● What this task involves:
What is the number of lines in the data below that contain "part"? Reply with the number only.

[Start of Attachment]

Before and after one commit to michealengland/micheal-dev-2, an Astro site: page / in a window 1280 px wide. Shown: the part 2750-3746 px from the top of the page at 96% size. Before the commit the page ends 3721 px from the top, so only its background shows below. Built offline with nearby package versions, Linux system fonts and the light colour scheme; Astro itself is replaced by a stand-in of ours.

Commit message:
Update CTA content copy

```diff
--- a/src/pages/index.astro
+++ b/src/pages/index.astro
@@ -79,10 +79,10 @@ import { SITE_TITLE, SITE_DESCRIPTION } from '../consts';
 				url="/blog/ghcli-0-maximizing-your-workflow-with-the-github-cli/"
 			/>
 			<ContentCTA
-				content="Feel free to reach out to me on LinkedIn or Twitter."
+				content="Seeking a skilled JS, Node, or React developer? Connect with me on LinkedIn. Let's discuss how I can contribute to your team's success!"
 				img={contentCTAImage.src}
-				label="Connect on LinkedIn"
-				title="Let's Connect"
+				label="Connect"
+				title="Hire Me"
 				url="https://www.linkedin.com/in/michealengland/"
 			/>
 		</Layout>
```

[End of Attachment]
[Start of Attachment]

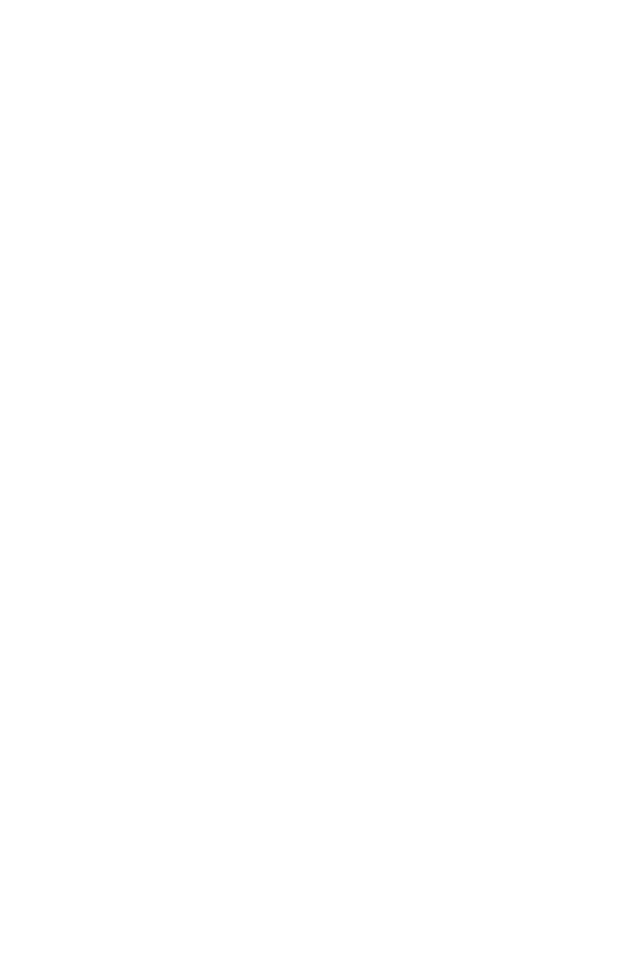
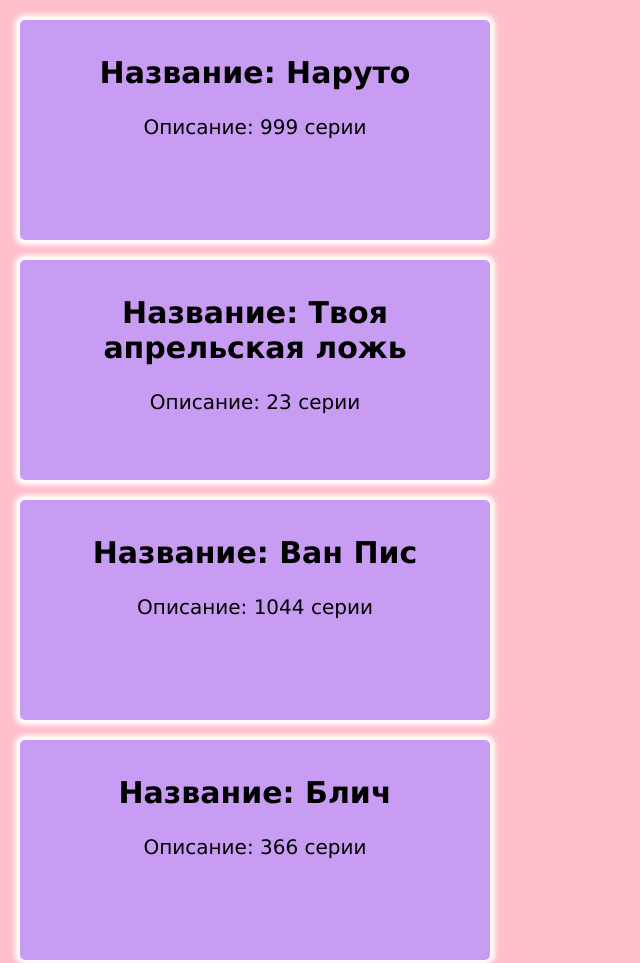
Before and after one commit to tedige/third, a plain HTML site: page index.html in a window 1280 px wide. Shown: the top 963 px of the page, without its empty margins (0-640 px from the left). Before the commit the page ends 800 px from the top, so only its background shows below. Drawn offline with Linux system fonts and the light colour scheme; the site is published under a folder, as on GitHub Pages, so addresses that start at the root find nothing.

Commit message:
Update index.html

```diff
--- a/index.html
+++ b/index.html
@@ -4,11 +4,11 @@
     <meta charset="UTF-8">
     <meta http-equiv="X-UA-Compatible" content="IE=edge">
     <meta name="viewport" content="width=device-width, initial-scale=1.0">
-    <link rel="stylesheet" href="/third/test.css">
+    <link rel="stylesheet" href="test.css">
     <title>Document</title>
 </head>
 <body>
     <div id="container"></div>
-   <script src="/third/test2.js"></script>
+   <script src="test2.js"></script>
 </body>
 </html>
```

[End of Attachment]
[Start of Attachment]

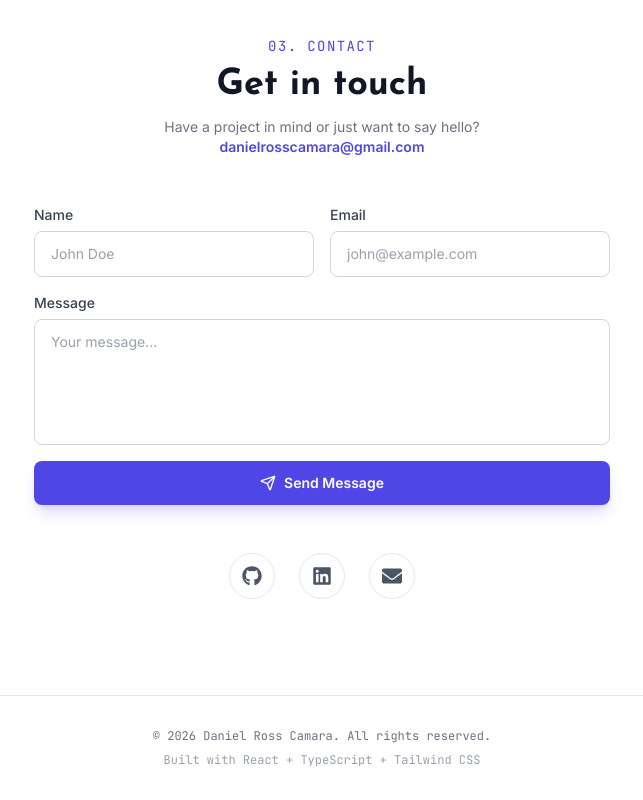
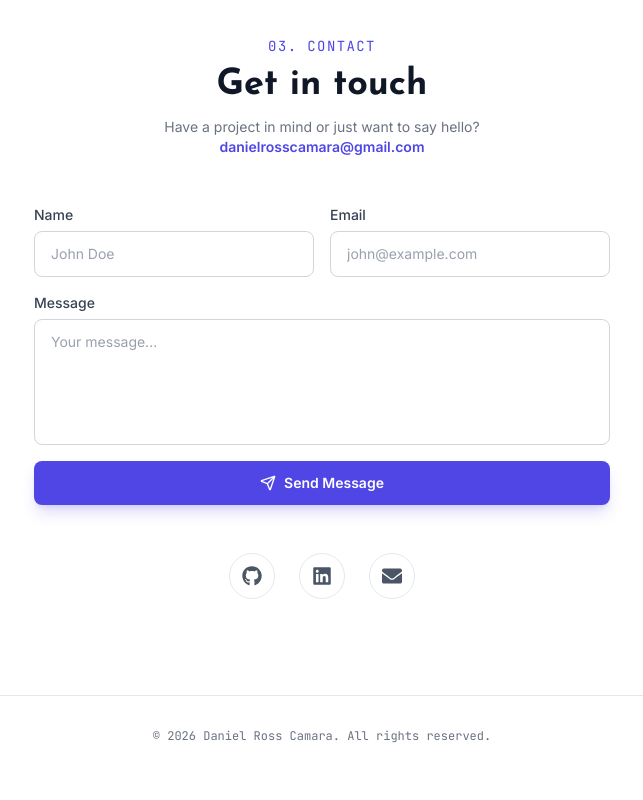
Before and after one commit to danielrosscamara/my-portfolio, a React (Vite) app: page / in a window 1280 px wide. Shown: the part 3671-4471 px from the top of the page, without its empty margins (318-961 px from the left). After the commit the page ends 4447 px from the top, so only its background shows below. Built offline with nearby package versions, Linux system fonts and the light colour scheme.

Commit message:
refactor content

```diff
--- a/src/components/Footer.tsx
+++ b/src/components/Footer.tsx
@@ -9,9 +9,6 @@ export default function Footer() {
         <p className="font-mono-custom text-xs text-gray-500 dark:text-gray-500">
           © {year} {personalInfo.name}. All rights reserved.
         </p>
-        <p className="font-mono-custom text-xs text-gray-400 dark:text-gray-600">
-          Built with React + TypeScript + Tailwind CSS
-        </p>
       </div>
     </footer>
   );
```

[End of Attachment]

● Written response:
2